■ **Data extracts**
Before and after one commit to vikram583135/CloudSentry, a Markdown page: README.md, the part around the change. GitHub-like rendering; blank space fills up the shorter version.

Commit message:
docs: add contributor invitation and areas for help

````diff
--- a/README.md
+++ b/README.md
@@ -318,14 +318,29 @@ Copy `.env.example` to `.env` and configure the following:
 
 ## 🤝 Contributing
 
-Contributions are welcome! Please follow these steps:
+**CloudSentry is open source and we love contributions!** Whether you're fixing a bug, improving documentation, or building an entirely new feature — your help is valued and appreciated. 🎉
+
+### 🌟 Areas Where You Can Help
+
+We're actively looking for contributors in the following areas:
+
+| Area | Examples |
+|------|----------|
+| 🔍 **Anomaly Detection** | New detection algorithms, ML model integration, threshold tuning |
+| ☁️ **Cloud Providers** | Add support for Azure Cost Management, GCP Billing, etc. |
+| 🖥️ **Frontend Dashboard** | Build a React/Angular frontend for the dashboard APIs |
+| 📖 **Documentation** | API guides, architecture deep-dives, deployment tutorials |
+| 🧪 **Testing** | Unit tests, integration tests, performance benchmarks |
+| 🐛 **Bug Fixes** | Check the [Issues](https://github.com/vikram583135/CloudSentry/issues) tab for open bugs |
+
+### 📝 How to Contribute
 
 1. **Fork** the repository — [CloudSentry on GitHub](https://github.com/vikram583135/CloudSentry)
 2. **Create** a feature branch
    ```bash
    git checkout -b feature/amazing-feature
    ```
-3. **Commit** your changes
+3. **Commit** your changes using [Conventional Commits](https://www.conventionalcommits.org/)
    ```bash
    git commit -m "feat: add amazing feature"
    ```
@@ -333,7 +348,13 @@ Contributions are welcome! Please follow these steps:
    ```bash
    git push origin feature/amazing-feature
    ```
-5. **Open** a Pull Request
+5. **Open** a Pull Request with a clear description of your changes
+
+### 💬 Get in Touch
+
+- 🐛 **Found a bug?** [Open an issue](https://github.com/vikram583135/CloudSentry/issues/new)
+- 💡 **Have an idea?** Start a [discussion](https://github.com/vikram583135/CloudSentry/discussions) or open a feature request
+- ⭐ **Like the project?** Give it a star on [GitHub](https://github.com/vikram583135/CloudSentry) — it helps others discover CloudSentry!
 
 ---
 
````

■ **Work item**
Among the lines of these entries, find those that contain "your". Give their number and nothing else.

■ **Expected answer**
4